Our Solomon’s Seal plants originally grew in our woods. I moved about half a dozen plants about half a dozen feet into the light. It now grows in huge batches along the driveway. It blooms early and is my official “sign of spring.”
It is a wildflower that has been cultivated so now, you can buy rhizomes for it at nurseries. If you have a garden that doesn’t have much sun, these are plants that will give you your first blooms when nothing else wants to flower, a shady garden requirement.
It’s a tall plant, often growing a couple of feet high. Also, it is rather “architectural” with high, arching branches and small, white bell-shaped blossoms dangling below them. The foliage turns a golden yellow color in fall.
The green-leaved specimen is native to the New England and it used to be rather rare, but has been cultivated so if you don’t happen to have your own woods, you can buy them at a nursery.
You can find Solomon’s Seal growing in wooded areas of Hardiness Zones 3-7. We about half a dozen plants about six feet where they have thrived. They are much bigger than they grew in the woods and there are more of them. All of them have arches of flowers.
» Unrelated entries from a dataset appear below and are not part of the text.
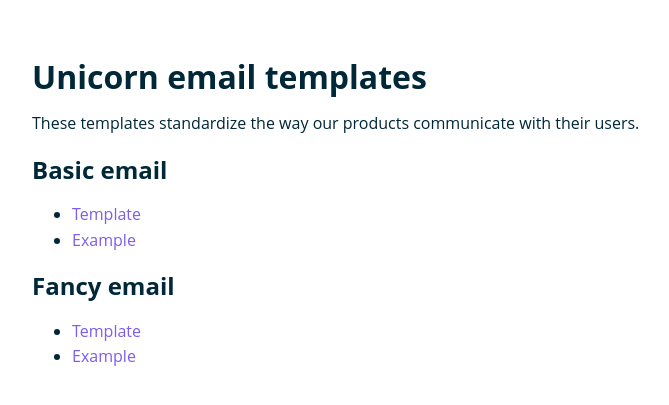
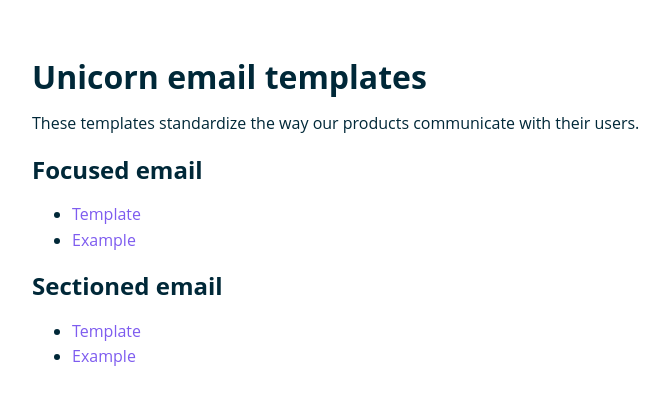
Before and after one commit to brenna-ctrl/unicorn-email, a PHP site: page / in a window 1280 px wide. Shown: the top 405 px of the page, without its empty margins (32-701 px from the left). Run offline with PHP 8.4, Linux system fonts and the light colour scheme.

Commit message:
Changed basic and fancy to focused and sectioned

```diff
--- a/index.php
+++ b/index.php
@@ -15,16 +15,16 @@
   <p>
     These templates standardize the way our products communicate with their users.
   </p>
-  <h2>Basic email</h2>
+  <h2>Focused email</h2>
   <ul>
-    <li><a href="template_basic.html">Template</a></li>
-    <li><a href="example_basic.html">Example</a></li>
+    <li><a href="template_focused.html">Template</a></li>
+    <li><a href="example_focused.html">Example</a></li>
 
   </ul>
-  <h2>Fancy email</h2>
+  <h2>Sectioned email</h2>
 <ul>
-  <li><a href="template_fancy.html">Template</a></li>
-  <li><a href="example_fancy.html">Example</a></li>
+  <li><a href="template_sectioned.html">Template</a></li>
+  <li><a href="example_sectioned.html">Example</a></li>
 </ul>
 </body>
 
```
Also changed, not shown: example_focused.html (renamed from example_basic.html), example_sectioned.html (renamed from example_fancy.html).
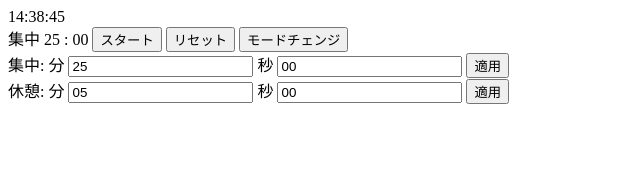
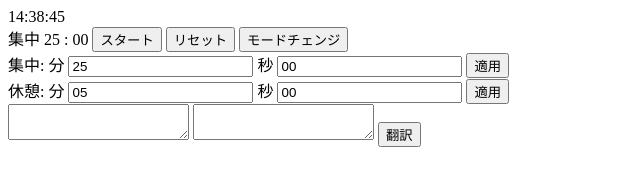
Before and after one commit to piry9200/multi_function_pomodoro_timer, a plain HTML site: page publish/index.html in a window 1280 px wide. Shown: the whole page, without its empty margins (0-640 px from the left). Drawn offline with Linux system fonts and the light colour scheme.

Commit message:
update:英語を日本語に翻訳する機能を追加　コピペです

```diff
--- a/publish/index.html
+++ b/publish/index.html
@@ -31,7 +31,13 @@
                 <button type="button" class="apply_form">適用</button>
             </div>
         </form>
+        <form>
+            <textarea id="write_area"></textarea>
+            <textarea readonly id="read_only_area"></textarea>
+            <button type="button" id="transelate_button">翻訳</button>
+        </form>
 
         <script src="../js/timer.js"></script>
+        <script src="../js/transelater.js"></script>
     </body>
 </html>
```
During a brighter spring, they sometimes take over that whole area … and they are still plentiful in the woods, along with three or four types of fern.